The art of tracking diamonds through the blockchain | #IBMEdge

Leanne Kemp - IBM Edge 2016

The crypto currency Bitcoin is in the news these days, but the real innovation is Bitcoin’s other half, the blockchain. A blockchain is a sort of distributed recording device, a ledger that is held on many computers so that it cannot easily be forged or altered. This blockchain ledger is a powerful way to bring transparency and trust to any number of industries.

To shed some light on how the blockchain is being used in the wild, Dave Vellante (@dvellante) and Stu Miniman (@stu), cohosts of theCUBE, from the SiliconANGLE Media team, went to the IBM Edge 2016 conference in Las Vegas. There, they met with Leanne Kemp, founder and CEO of London-based startup Everledger, which provides an immutable ledger for diamond identification and transaction verification.

Blockchains and diamonds

The conversation opened with a look at Everledger itself.

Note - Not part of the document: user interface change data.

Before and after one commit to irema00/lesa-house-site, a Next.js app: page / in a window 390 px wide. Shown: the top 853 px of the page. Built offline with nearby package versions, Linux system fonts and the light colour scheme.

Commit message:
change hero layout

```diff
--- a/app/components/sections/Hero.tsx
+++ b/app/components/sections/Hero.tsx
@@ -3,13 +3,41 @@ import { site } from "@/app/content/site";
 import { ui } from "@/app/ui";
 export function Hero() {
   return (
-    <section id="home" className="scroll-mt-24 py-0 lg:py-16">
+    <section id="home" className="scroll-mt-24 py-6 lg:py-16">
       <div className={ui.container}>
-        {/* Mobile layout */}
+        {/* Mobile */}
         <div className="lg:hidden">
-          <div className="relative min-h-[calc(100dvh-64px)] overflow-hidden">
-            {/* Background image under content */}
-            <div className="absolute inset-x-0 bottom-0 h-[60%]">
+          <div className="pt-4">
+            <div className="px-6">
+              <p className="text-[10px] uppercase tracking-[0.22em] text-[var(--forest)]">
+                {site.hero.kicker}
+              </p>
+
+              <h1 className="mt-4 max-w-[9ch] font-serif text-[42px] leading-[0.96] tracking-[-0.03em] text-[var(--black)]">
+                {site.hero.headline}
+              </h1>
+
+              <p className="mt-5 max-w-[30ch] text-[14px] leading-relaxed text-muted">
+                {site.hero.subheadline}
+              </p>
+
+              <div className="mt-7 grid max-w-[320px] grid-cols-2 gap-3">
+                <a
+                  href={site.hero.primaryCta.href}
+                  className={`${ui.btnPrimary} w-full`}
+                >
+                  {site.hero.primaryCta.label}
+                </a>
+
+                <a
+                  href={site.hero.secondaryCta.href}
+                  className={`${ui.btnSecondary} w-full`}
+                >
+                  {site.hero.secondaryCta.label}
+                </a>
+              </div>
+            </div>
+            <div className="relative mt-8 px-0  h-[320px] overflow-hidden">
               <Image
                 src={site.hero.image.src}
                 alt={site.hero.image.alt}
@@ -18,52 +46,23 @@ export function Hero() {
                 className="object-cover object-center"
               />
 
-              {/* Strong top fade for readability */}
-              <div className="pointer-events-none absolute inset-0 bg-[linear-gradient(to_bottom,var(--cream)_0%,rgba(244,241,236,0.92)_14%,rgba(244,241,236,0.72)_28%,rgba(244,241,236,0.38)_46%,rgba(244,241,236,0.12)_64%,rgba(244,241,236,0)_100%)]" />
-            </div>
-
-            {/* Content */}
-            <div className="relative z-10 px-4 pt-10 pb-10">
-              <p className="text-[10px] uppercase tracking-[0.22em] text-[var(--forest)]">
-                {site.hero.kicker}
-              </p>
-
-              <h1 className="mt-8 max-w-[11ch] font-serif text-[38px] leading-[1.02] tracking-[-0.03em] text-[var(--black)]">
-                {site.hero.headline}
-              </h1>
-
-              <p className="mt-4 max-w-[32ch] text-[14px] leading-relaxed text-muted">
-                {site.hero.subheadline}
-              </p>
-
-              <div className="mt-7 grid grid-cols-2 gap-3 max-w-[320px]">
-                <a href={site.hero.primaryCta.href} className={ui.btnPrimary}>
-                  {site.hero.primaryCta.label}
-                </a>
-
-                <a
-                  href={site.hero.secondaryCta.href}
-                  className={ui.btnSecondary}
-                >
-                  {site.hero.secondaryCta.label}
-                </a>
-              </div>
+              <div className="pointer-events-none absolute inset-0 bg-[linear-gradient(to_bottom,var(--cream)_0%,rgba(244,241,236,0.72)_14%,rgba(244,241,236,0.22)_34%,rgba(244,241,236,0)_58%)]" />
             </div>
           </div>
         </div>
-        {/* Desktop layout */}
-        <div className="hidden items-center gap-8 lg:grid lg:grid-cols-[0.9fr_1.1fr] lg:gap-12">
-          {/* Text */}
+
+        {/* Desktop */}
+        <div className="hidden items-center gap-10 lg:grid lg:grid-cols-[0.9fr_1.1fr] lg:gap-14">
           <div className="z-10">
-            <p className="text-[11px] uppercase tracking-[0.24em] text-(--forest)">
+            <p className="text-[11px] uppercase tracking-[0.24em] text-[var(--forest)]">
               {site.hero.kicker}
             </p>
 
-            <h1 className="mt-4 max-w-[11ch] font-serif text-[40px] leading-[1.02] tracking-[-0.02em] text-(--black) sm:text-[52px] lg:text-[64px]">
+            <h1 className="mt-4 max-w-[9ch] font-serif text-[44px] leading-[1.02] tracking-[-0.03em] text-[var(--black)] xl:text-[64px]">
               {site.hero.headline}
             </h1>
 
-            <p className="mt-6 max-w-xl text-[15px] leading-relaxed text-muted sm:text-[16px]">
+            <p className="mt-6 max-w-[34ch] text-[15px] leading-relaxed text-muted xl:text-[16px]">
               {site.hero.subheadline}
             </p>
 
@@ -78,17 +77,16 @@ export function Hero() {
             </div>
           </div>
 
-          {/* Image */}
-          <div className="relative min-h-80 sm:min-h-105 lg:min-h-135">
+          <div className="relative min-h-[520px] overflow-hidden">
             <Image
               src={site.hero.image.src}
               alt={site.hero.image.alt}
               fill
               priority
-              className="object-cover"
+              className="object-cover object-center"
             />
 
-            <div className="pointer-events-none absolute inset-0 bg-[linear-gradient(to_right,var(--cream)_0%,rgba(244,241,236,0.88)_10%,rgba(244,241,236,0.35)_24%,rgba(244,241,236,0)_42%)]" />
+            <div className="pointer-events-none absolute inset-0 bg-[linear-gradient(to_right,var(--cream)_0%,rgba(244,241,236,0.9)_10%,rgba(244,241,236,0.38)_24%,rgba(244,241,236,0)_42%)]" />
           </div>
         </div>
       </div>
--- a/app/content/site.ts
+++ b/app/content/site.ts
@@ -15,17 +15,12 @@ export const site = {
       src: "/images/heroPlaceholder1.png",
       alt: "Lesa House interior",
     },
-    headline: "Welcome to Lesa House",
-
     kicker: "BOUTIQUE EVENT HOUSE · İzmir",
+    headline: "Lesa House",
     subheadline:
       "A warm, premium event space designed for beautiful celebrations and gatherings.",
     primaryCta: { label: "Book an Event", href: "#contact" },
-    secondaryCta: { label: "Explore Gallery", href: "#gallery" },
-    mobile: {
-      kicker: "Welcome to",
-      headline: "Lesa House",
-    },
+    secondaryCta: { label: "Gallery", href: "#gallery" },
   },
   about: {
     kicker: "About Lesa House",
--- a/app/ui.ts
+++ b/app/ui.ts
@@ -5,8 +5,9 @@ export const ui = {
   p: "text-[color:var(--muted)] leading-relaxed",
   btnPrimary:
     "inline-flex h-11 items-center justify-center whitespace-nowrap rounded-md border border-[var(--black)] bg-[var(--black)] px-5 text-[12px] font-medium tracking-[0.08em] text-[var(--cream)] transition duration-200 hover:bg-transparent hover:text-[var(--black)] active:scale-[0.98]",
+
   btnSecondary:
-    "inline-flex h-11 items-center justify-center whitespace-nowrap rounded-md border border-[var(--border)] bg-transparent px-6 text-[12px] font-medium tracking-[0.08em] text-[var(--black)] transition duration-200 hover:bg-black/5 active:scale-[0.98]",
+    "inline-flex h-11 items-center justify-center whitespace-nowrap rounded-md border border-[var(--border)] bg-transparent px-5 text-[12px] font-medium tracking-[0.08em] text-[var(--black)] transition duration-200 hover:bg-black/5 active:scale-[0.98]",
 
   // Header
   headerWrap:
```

Kemp explained that the company is bringing transparency to the once-opaque diamond market. She stated that most people see Everledger as a blockchain business, but that she thinks of it as an emerging technology company.

Kemp mentioned that when she saw the emergence of Bitcoin, she understood where its applications could lie. It was easy to decouple the currency from the ledger so the ledger could be used to prevent fraud. While she understood the problem early on, at the time she hadn’t considered the scale of the issue or how it could extend into other areas.

Working with IBM

Confronted by the scope of the problem, Everledger needed a partner. Kemp described how in the first year, it managed to onboard a million diamonds. But what about scaling up to handle hundreds of millions across the world? It wanted to look toward a tech innovator it could trust. IBM fit the bill.

“As a CEO, I sleep at night knowing we have IBM,” Kemp said.

Taking a moment, Kemp then elaborated on how the process works. There are two types of diamonds, rough and polished. As these stones cross borders in trade, they’re inspected. A challenge Everledger faced was bringing Internet of Things support to the diamond pipeline. Now, though, it can pull all those data points and layer them into the blockchain.

Watch the complete video interview below, and be sure to check out more of SiliconANGLE and theCUBE’s coverage of IBM Edge 2016.

Photo by SiliconANGLE